_What needs to be done:_
Find and copy each line of the records where the string "media" shows up.

[Front-end code change data]

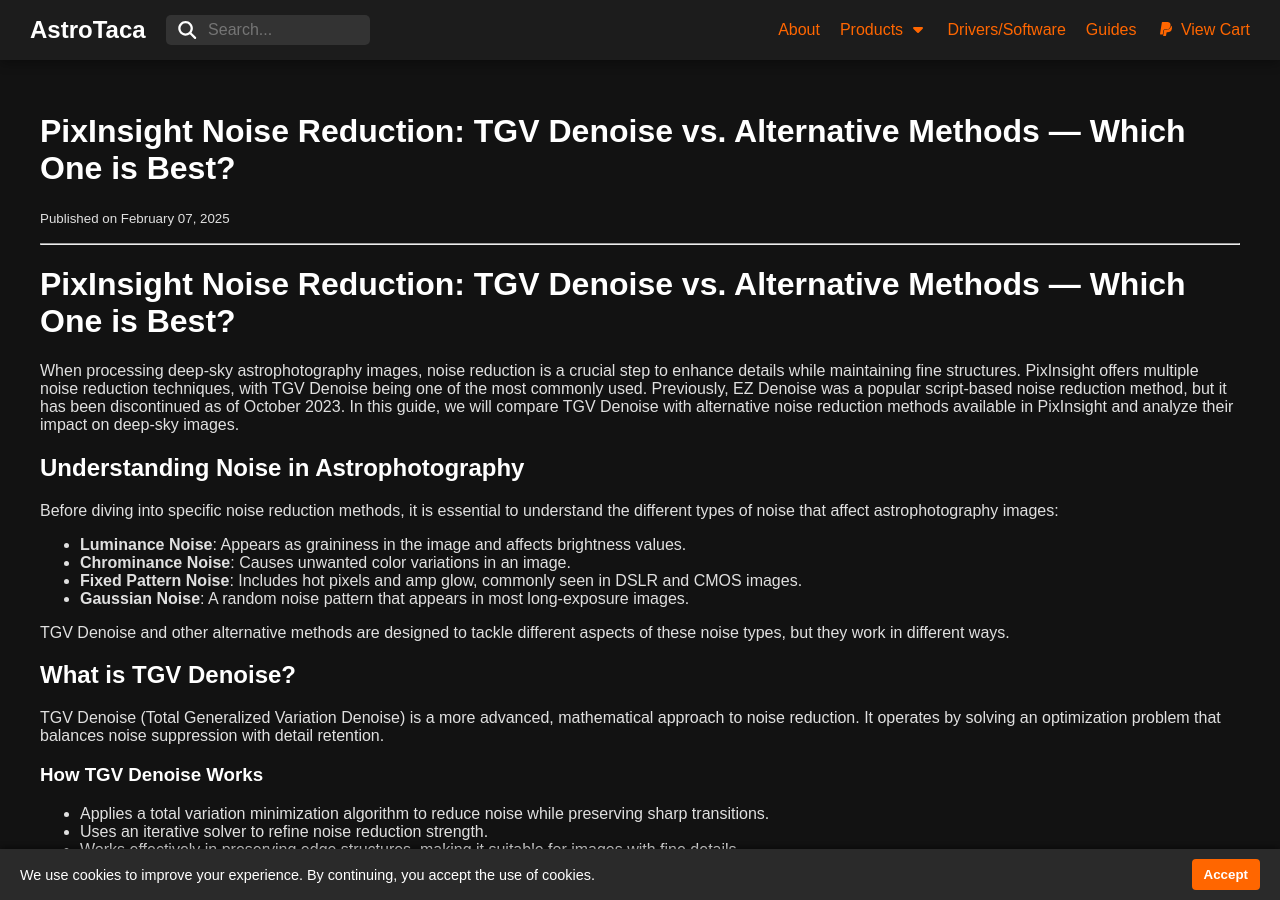
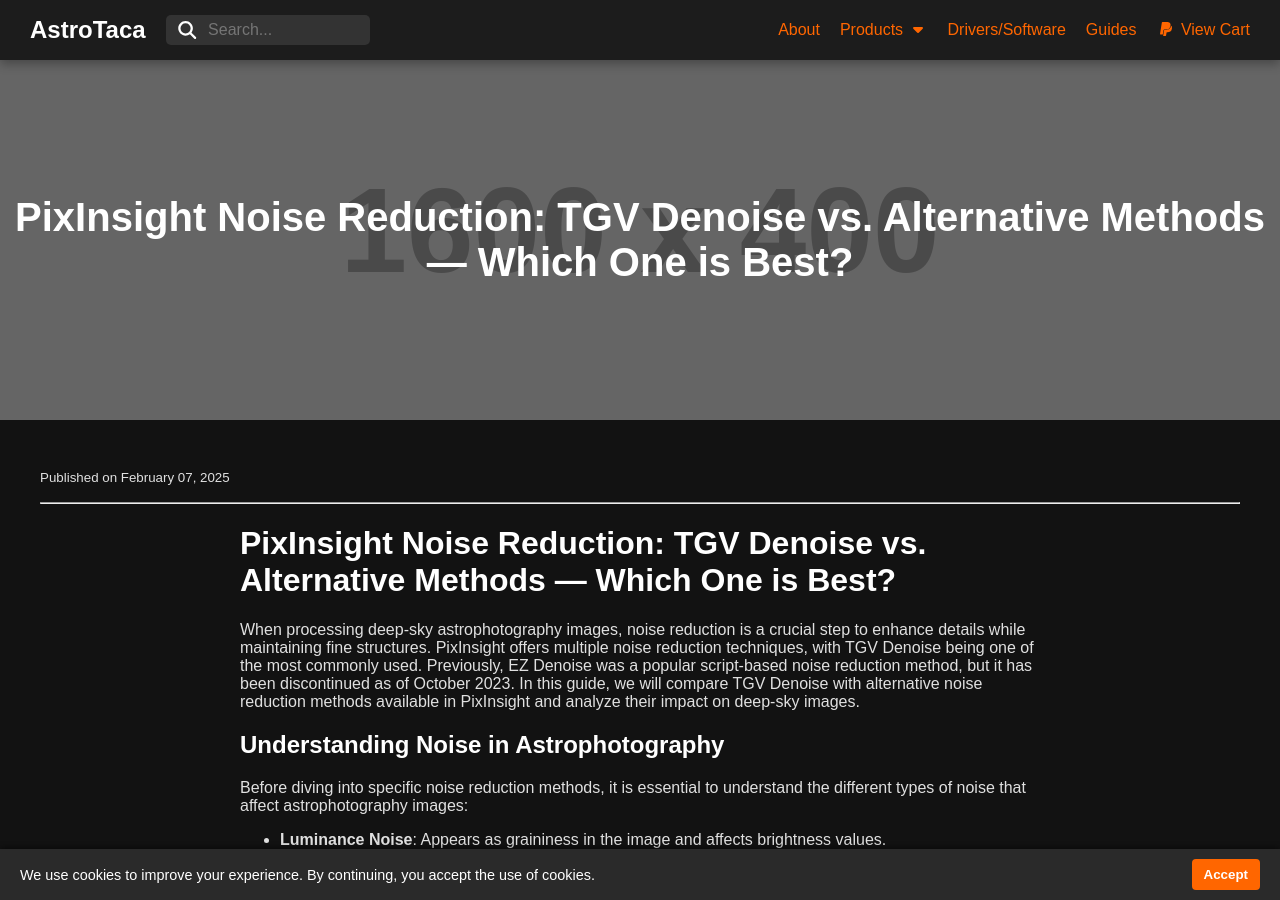
Before and after one commit to astrotaca/website, a Jekyll site: the page built from _posts/2025-02-07-noise-reduction.md, in a window 1280 px wide and 900 px high. Built offline with Jekyll 4.4.1, drawn with Linux system fonts in a browser that asks for light colours.

Commit message:
updates to the website

```diff
--- a/_layouts/post.html
+++ b/_layouts/post.html
@@ -2,9 +2,22 @@
 layout: default
 ---
 
+{% if page.hero_image %}
+  <div class="page-hero" style="background-image:url('{{ page.hero_image }}');" data-aos="fade-in">
+    <div class="hero-overlay"></div>
+    <div class="hero-text">
+      <h1>{{ page.title }}</h1>
+    </div>
+  </div>
+{% endif %}
+
 <div class="page-content container" data-aos="fade-up">
-  <h1>{{ page.title }}</h1>
+  {% unless page.hero_image %}
+    <h1>{{ page.title }}</h1>
+  {% endunless %}
   <p><small>Published on {{ page.date | date: '%B %d, %Y' }}</small></p>
   <hr />
-  {{ content }}
+  <div class="post-content">
+    {{ content }}
+  </div>
 </div>
--- a/_posts/2025-02-07-noise-reduction.md
+++ b/_posts/2025-02-07-noise-reduction.md
@@ -2,7 +2,9 @@
 layout: post
 title: "PixInsight Noise Reduction: TGV Denoise vs. Alternative Methods — Which One is Best?"
 date: 2025-02-07 12:00:00
+hero_image: "https://via.placeholder.com/1600x400/222222/ffffff?text=PixInsight+Noise+Reduction"
 ---
+
 
 # PixInsight Noise Reduction: TGV Denoise vs. Alternative Methods — Which One is Best?
 
--- a/assets/main.css
+++ b/assets/main.css
@@ -489,6 +489,34 @@
     color:#ff6600;
 }
 
+/* Constrain post content width */
+.post-content {
+    max-width: 800px;
+    margin: 0 auto;
+    padding: 0 1rem;
+  }
+
+  /* Before and After Image Section */
+  .before-after {
+    display: flex;
+    flex-wrap: wrap;
+    gap: 20px;
+    margin: 2rem 0;
+  }
+
+  .before-after img {
+    width: calc(50% - 10px);
+    border: 2px solid #444;
+    border-radius: 8px;
+  }
+
+  @media (max-width: 768px) {
+    .before-after img {
+      width: 100%;
+    }
+  }
+
+
 /* === Mobile UI Enhancements === */
 @media (max-width: 768px) {
     /* Allow the logo & search box to wrap */
```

_Task output:_
+  @media (max-width: 768px) {
 @media (max-width: 768px) {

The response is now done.